Birraire posted today a very insightful analysis (in SP) of the situation in the "micro" segment of the Spanish brewing industry, and I couldn't agree more.
Like in many other countries, there is micro brewing bubble in Spain. Unlike the Czech bubble, where the predominant model is the brewpub, the Spanish one has fed mainly from homebrewers, who (likely) trying to find a way out of the crisis, and encouraged by the growing interest in the so (falsely) called "Artisan Beer", have set up small brewing enterprises with much illusion, passion, no little sacrifice and loads of hope.
The thing is that passion, illusion and enthusiasm are not usually the best sources of advice, specially if we are speaking about establishing a company. All this is related to what I said the other day:
"If you are a homebrewer who's planning to go commercial in 2013, before you brew your first batch, leave the homebrewer at home. Making beer won't be your hobby anymore, it'll be your job."And that is exactly one of the biggest challenges facing the dwellers of that bit of the industry. This isn't about the quality of their products, it's about a more philosophical thing. Homebrewers make beer for themselves, without commitments or risks, while the commercial brewer makes beer for others. The product, therefore, should not be so much something that "I like", but more something that the consumer will like.
It's logical, and yet, there are many fetishists who see in this some sort of betrayal to certain imaginary ideals. "The craft brewer should keep the free and adventurous spirit of the home brewer, because that is the only way they will be able to keep on making beer with passion", or some bollocks like that they will say. Unfortunately, there not few manufacturers that listen to this nonsense and even believe it, and (partly due to their own fetishism) will deny being "commercial", assure us they don't make beer for money, but because they love beer and the art of brewing, without realising that all that feelgood gak can turn into the shovel that will dig their company's grave.
The day the bubble bursts, the survivors won't the passionate, the romantics, the idealists, but those who were able to build solid companies around clear ideas and strategies. Those who understood that beer is an industrial product (even if they don't say it out loud), that the key to long term success is not in following the latest fad and keep the fetishists happy with the novelty of the week, but in satisfying the true drinkers, the ones that want a product of good and consistent quality at a fair price, the ones that prefer to drink that to taste for whom beer is not an end in itself but just one more element in their leisure time.

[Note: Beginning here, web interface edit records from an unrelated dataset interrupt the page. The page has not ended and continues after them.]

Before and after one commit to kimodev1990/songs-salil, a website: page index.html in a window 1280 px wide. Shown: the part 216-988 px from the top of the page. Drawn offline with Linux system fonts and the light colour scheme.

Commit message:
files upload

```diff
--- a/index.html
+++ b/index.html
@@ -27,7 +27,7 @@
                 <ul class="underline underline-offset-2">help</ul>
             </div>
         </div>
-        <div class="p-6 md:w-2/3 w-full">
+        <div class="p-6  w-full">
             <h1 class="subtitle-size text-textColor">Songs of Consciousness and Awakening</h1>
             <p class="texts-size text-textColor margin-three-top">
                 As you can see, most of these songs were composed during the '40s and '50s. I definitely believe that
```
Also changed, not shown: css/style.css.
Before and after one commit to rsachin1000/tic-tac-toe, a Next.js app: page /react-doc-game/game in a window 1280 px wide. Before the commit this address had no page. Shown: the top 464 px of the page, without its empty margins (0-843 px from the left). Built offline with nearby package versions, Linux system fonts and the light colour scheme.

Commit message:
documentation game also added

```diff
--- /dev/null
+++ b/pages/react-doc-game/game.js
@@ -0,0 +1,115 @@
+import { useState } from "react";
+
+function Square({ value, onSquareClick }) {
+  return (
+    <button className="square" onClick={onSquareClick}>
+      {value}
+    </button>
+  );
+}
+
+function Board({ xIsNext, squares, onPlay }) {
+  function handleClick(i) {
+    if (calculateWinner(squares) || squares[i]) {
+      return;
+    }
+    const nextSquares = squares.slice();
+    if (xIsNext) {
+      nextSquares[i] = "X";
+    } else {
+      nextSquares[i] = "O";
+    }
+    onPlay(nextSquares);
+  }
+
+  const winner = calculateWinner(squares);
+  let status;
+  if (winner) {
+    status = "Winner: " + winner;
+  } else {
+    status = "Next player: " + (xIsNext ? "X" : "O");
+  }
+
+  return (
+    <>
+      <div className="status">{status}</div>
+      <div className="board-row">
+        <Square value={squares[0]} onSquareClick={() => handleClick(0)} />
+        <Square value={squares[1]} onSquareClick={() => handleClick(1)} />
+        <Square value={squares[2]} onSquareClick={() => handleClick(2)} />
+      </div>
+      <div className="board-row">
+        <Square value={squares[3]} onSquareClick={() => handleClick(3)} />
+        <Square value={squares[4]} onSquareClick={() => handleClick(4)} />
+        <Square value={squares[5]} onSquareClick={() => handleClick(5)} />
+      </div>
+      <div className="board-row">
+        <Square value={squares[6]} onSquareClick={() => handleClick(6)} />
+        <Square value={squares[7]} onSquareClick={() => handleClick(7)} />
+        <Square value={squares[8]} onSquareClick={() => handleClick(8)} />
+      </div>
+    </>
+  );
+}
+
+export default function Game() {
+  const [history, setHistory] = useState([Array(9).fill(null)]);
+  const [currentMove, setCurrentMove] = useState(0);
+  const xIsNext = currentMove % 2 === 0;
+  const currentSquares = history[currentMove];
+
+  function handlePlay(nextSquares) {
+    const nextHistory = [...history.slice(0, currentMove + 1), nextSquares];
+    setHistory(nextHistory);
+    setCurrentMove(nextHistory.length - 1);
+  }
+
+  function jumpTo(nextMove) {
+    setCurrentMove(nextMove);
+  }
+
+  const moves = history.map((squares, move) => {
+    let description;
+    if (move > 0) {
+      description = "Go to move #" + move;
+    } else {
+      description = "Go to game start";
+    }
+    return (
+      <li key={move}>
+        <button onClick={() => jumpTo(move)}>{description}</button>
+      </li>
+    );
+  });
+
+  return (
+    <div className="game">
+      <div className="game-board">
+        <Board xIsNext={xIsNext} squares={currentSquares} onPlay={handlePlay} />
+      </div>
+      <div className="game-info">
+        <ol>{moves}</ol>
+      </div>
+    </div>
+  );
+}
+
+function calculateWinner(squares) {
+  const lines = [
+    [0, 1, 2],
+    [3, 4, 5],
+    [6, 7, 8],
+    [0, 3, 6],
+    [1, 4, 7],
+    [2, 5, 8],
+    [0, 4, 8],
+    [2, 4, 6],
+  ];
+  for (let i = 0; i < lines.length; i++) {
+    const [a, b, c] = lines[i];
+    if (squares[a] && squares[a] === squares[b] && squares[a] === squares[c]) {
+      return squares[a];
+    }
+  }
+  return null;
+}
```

But this will not be achieved without a change on our part. We should reduce the predominance of fetishism in the discourse (which is, in a way, the goal of the book I'm writing with Alan). It's necessary to stop celebrating the novelties almost automatically, to be more cynical and critical with amateurism, the experiments at the expense of the consumer and the "sucker juice" mongers in general. On the other hand, those who make beer for money, as long as they show us respect and are honest, should be given more praise, because there's nothing in wrong in wanting to get rich.
Perhaps is also time we started speaking more about the less fun side of having a brewery.